Modern Software applications depend on libraries for their development process as they benefit from reusable functionalities to accelerate the development process. These libraries, like all software applications, release new versions of their software with new features, performance improvements, and issue fixes. Therefore, to benefit from these changes in the libraries, the clients who depend on these libraries should also be updated. Updating dependencies can be a challenge when new versions of the library introduce incompatible changes compared with its previous version. These incompatibilities, also known as breaking changes, can impact clients that depend on them.

In their recently published work [1], HASEL members Dhanushka Jayasuriya, Valerio Terragni and Kelly Blincoe, together with Jens Dietrich from the School of Engineering and Computer Science at Victoria University of Wellington and Samuel Ou a research assistant at University of Auckland, studied how open-source software repositories maintain their dependencies and examined the impact of breaking changes on the client projects. Breaking changes can be divided into two categories: syntactic and semantic (or behavioral) breaking changes. For this analysis, we focused only on syntactic breaking changes (those that cause compilation or linkage errors).

We performed our analysis using open-source Java projects built with Maven. Our results indicated that 71.60% of the dependencies used in these open-source projects were not kept up-to-date and these outdated dependencies were distributed among 43.79% of the client projects.

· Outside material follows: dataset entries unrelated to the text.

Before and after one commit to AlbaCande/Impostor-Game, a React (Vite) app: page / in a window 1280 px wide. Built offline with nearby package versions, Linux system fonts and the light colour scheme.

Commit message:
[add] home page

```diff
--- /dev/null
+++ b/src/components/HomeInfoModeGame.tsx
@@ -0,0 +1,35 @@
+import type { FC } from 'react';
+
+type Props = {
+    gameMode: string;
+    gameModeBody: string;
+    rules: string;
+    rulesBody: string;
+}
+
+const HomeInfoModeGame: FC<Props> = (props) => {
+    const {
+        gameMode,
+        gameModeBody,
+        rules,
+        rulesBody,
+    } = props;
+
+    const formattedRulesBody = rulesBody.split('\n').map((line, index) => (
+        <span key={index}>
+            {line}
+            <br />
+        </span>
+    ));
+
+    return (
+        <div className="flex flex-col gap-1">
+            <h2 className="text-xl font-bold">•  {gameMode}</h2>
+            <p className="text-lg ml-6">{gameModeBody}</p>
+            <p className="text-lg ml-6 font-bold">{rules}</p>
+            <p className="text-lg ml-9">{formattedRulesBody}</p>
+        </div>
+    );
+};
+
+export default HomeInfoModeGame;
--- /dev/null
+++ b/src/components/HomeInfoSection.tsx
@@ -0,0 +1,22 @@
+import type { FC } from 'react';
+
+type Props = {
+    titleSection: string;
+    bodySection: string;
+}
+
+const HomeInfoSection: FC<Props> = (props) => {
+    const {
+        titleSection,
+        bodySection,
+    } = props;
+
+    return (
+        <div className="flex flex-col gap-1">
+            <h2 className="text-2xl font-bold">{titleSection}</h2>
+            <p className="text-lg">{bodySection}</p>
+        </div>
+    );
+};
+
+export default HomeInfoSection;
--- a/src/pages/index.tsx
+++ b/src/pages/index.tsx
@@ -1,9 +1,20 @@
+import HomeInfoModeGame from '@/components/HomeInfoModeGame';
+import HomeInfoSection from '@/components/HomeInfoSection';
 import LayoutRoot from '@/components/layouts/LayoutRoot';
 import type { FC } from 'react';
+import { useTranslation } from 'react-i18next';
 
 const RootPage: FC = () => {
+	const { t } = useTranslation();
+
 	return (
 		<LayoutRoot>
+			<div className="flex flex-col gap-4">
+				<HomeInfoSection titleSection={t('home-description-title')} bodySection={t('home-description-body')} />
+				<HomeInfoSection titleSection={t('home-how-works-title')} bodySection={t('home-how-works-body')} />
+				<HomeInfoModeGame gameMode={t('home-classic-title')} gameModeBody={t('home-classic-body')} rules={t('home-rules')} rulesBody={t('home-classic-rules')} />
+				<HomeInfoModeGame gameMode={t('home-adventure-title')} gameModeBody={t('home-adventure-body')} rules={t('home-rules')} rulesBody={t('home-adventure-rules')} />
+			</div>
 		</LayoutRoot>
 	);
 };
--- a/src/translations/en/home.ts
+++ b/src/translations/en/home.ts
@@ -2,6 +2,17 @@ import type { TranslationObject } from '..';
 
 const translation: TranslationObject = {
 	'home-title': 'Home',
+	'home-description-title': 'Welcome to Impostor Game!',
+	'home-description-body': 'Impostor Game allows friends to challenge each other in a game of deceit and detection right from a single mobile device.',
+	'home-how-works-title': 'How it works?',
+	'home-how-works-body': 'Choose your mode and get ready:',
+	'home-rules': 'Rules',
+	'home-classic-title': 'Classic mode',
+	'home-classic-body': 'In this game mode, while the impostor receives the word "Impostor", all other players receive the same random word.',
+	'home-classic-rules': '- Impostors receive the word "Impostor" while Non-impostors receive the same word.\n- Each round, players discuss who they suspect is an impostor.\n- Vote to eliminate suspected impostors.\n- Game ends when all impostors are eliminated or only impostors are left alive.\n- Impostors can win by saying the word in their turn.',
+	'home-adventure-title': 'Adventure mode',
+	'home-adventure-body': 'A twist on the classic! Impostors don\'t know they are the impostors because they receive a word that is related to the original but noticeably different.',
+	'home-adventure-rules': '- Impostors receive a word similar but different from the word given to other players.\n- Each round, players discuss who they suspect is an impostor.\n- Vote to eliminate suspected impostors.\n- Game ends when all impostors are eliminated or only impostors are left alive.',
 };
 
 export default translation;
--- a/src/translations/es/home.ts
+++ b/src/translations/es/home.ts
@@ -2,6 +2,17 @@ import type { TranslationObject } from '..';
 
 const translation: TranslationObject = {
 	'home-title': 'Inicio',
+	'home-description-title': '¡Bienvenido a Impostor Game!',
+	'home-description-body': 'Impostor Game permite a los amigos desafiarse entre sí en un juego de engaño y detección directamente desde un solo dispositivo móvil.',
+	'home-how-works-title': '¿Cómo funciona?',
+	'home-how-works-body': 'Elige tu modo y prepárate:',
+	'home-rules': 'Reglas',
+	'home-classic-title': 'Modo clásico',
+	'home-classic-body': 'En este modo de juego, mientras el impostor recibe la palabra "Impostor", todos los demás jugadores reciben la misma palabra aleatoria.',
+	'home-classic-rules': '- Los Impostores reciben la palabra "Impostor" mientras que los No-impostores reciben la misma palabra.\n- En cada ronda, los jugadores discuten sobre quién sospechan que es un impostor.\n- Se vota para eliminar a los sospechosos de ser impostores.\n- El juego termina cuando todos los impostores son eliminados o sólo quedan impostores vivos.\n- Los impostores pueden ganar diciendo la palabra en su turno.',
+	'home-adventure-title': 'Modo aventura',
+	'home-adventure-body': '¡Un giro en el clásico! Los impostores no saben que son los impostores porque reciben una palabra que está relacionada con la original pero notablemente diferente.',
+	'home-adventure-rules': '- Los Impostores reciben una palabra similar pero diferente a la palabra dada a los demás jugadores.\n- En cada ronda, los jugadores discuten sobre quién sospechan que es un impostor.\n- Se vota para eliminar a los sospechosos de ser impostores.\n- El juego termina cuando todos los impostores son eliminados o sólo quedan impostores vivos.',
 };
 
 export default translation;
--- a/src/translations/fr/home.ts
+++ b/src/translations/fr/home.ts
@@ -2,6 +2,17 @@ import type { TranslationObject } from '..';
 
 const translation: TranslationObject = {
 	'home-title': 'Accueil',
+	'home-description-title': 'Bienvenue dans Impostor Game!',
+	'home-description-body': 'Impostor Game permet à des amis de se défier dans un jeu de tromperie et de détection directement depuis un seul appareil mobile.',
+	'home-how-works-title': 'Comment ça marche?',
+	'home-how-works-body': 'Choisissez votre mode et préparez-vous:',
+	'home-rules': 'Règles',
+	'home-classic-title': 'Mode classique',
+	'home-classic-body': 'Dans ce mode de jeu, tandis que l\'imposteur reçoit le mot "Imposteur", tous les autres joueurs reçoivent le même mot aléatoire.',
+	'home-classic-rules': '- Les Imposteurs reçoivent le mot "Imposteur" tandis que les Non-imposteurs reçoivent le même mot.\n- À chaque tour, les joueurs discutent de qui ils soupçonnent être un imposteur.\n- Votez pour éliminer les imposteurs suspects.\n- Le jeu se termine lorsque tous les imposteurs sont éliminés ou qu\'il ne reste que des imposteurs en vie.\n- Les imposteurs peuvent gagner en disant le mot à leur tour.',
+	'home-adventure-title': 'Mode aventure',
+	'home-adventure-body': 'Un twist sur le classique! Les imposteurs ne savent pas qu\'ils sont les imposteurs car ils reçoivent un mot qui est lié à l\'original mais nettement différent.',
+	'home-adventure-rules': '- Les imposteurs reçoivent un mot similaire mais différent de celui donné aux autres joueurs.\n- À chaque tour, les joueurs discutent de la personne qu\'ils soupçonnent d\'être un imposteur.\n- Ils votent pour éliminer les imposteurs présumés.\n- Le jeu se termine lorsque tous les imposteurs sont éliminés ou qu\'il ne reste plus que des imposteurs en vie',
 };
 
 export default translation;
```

To identify the impact of syntactic breaking changes on client projects, we updated these outdated dependencies and attempted to compile the projects. 11.58% of the dependency updates resulted in compilation errors indicating that the dependency update contained a breaking change that impacts the client project. For the next steps, we conducted a manual analysis to detect the most common change in the library that contributed to these syntactic breaking changes. Our results showed that changes in transitive dependencies was the leading cause for the syntactic breaking changes. The top two changes in a library that introduce syntactic BCs are changing the result type of a method in a class and deleting an API package. Moreover, we observed that nearly half of these syntactic breaking changes violated the semantic versioning principle by introducing breaking changes in non-major updates.

Interested in learning more about our study? Find more about the study at The replication package of the study is available at

[1] Dhanushka Jayasuriya, Valerio Terragni, Jens Dietrich, Samuel Ou, and Kelly Blincoe. 2023. Understanding Breaking Changes in the Wild. In ACM SIGSOFT International Symposium on Software Testing and Analysis (ISSTA). In press.